As I remember from browsing the brochures for TI's SR-50 and 51 (thanks Joerg Woerner), it was mentioned at the last pages of the brochures that TI had a choice between algebraic and RPN entry (which featured a somewhat inaccurate representation of RPN's method to solving the example). But, alas, and here's a lead in to the point of my curiosity, neither the original SR-50, SR-51, nor their A versions featured parentheses but, incorporated an x<>y exchange mechanism. More to the point, in the manuals for these four calcs, the keystroke sequences for the more advanced calculation examples were far from straightforward entry methods.

So, my question or questions are in what ways were TI's entry methods for the SR-50, 51, 50A, 51A natural and easier (or even easier than RPN, for that matter)?
(04-12-2014 02:16 AM)Matt Agajanian Wrote: [ -> ]So, my question or questions are in what ways were TI's entry methods for the SR-50, 51, 50A, 51A natural and easier (or even easier than RPN, for that matter)?

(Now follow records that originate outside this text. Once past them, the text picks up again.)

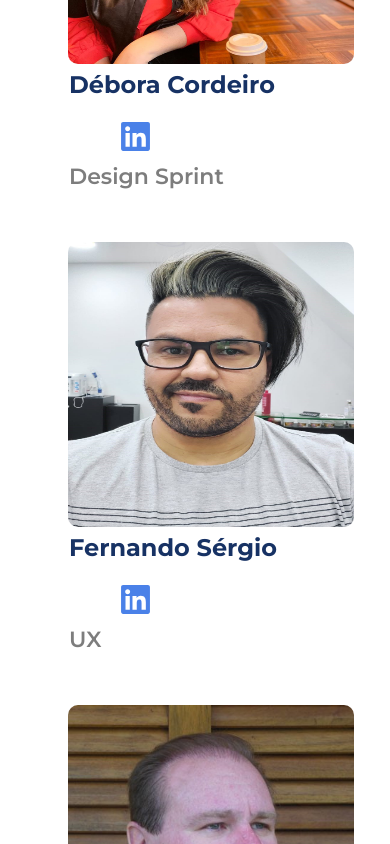
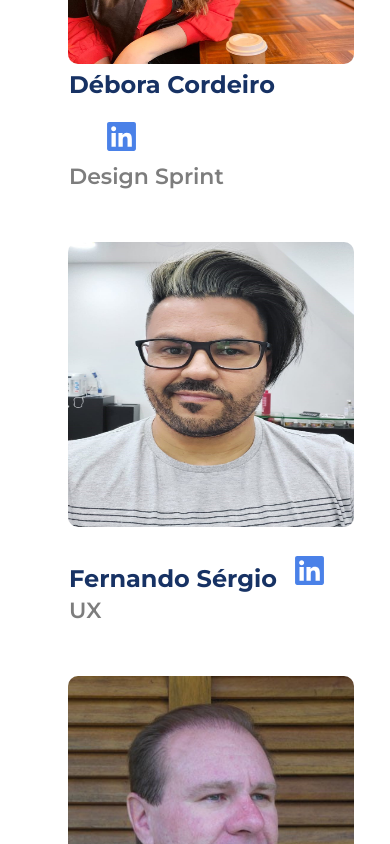
Before and after one commit to caiocosta08/bluefields-site, a React (Create React App) app: page / in a window 390 px wide. Shown: the part 6800-7644 px from the top of the page. Built offline with nearby package versions, Linux system fonts and the light colour scheme.

Commit message:
atualizações tela tbb

```diff
--- a/src/components/Top.js
+++ b/src/components/Top.js
@@ -3,7 +3,7 @@ import {Button} from './Button';
 import {Link} from 'react-router-dom';
 import './Top.css';
 
-function Top({lightBg,topLine,lightText,lightTextDesc,headline,description,buttonLabel,imgStart
+function Top({lightBg,topLine,lightText,lightTextDesc,headline,description,buttonLabel,imgStart, caminho
 }) {
     return (
         <div>
@@ -16,7 +16,7 @@ function Top({lightBg,topLine,lightText,lightTextDesc,headline,description,butto
                                 <div className="top-line">{topLine}</div>
                                 <h1 className={lightText ? 'heading' : 'heading dark'}>{headline}</h1>
                                 <p className={lightTextDesc ? 'home__hero-subtitle' : 'home__hero-subtitle dark'}>{description}</p>
-                                <Link to='/'>
+                                <Link to={caminho}>
                                     <Button buttonSize='btn--wide' buttonColor='blue'>{buttonLabel}</Button>
                                 </Link>
                             </div>
--- a/src/components/pages/HomePage/Data.js
+++ b/src/components/pages/HomePage/Data.js
@@ -7,6 +7,8 @@ export const homeObjOne = {
     description: 'Vamos selecionar até 20 startups para acelerar e crescer junto com algumas das principais empresas dos setores da convergência biodigital (saúde, alimentos e agronegócio).',
     buttonLabel: 'Tenho interesse!',
     imgStart:'',
+    caminho: '/'
+
 
 }
 
@@ -20,5 +22,6 @@ export const home_ObjOne = {
     description: 'Você topa vestir a camisa Bluefields e participar do Sparks (programa de validação) e do The Big BaM (programa de aceleração)?',
     buttonLabel: 'Quero participar!',
     imgStart:'',
+    caminho: '/mentor'
 
 }
--- a/src/components/pages/HomePage/Info1.js
+++ b/src/components/pages/HomePage/Info1.js
@@ -157,7 +157,7 @@ function Info1() {
 
                            </div>
                        </div> */}
-                   <div className="row home-row">
+                   {/* <div className="row home-row">
                     <div className="col">
                             <div className="flex">
                                     <img src={repite}/>
@@ -167,8 +167,8 @@ function Info1() {
                                     <img src={repite}/>
                             </div>
                         </div>
-                   </div>
-                   <div className="row home-row fundoNome">
+                   </div> */}
+                   {/* <div className="row home-row fundoNome">
                     <div className="col">
                             <h2>Nome da empresa</h2>
                             <p>Lorem ipsum dolor sit amet, consectetur adipiscing elit, sed do eiusmod tempor
@@ -176,7 +176,7 @@ function Info1() {
                             </p>
                         </div>
                         <ReactPlayer className="video" url="https://www.youtube.com/watch?v=FZtWV5mn8VY&t=2s"/>
-                   </div>
+                   </div> */}
                    <div className="row home-row">
                     <div className="col">
                     <h1 className="beneficios">Quais os benefícios para as Startups selecionadas?</h1>
--- a/src/components/pages/HomePage/Info2.css
+++ b/src/components/pages/HomePage/Info2.css
@@ -307,4 +307,10 @@
   .PhotoMobile {
     width: 210px;
   }
+  .Linkedin {
+    margin-left: 36px;
+  }
+  .linkmobi {
+    margin-left: 16px;
+  }
 }
--- a/src/components/pages/HomePage/Info2.js
+++ b/src/components/pages/HomePage/Info2.js
@@ -8,6 +8,7 @@ import debora from '../../../imgs/debora.jpg'
 import fernando from '../../../imgs/fernando.jpg'
 import fabio from '../../../imgs/fabio.jpg'
 import ferdinan from '../../../imgs/ferdinan.png'
+import { Link } from 'react-router-dom';
 
 function Info2() {
     return (
@@ -125,7 +126,7 @@ function Info2() {
                             <img src={fernando} />
                             <div className="container2">
                                 <h4 className="nameTime"><b>Fernando Sérgio</b>
-                                <a href="https://www.linkedin.com/in/fernandosergio/"><FaLinkedin className="Linkedin"/></a></h4>
+                                <a href="https://www.linkedin.com/in/fernandosergio/"><FaLinkedin className="Linkedin linkmobi"/></a></h4>
                                 <p className="descFunTime">UX</p>
                             </div>
                         </div>
@@ -151,6 +152,7 @@ function Info2() {
                 </div>
                 <div className="row">
                     <div className="col">
+                        {/* <Link to='/mentor'> */}
                         <h1 className="insc">INSCREVA-SE!</h1>
                         <h1 className="preen">Preencha o formulário abaixo e se inscreva!</h1>
                         <div className="divform">
@@ -164,6 +166,8 @@ function Info2() {
                             </div>
                         </div>
                         <button className="btn-info2">ENVIAR MINHA INSCRIÇÃO</button>
+
+                        {/* </Link> */}
                     </div>
                 </div>
             </div>
```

I certainly don't think these early models without parenthesis keys were easy to use on complex calculations. The mental gyrations needed for calculating parenthesis heavy formulas could be daunting if you didn't break down the equation into simpler subsets first. Even then, this may have required intermediate results to be written down and re-entered in order to solve some problems.

I have always thought that the reason they didn't implement parenthesis keys on these early models was because of transistor count. It takes approximately 4-6 MOS transistors to provide a bit of storage in these IC designs. If a register occupies about 56 bits (as in the early HP models) then that translates into approximately 200-300 transistors per register. The early MOS LSI IC designs in this era were often limited to around of 2000-6000 transistors per IC. The "cost" of adding 5-7 extra registers needed for a good parenthesis implementation on top of the existing working registers was probably just too great for these early TI models.

Conversly, HP models, with their RPN logic and a four level stack, were able to provide a workable entry system that allowed most problems to be solved without writing down intermittent results. The methods used to break down a problem and to work it from the inside out also had the added advantage of mimicking the methods you would have used to solve the problem with a pencil and paper (or a slide rule).

Just my opinion.
Well, last night, as I was investigating through the SR-51/51A manual (Thanks Jorge), I was in a maze of overwhelmed at the maze of keystroke gymnastics, the overt need to use the equals key to compute and store intermediate results. Another nuance I took note of was how the equations' entries needed to be rearranged. Yes, rearranged. So yes, while I most definitely concur, TI's pre-AOS logic was far, far away from any sense of natural entry method, RPN has always maintained a consistently natural logic system.
Reference URL's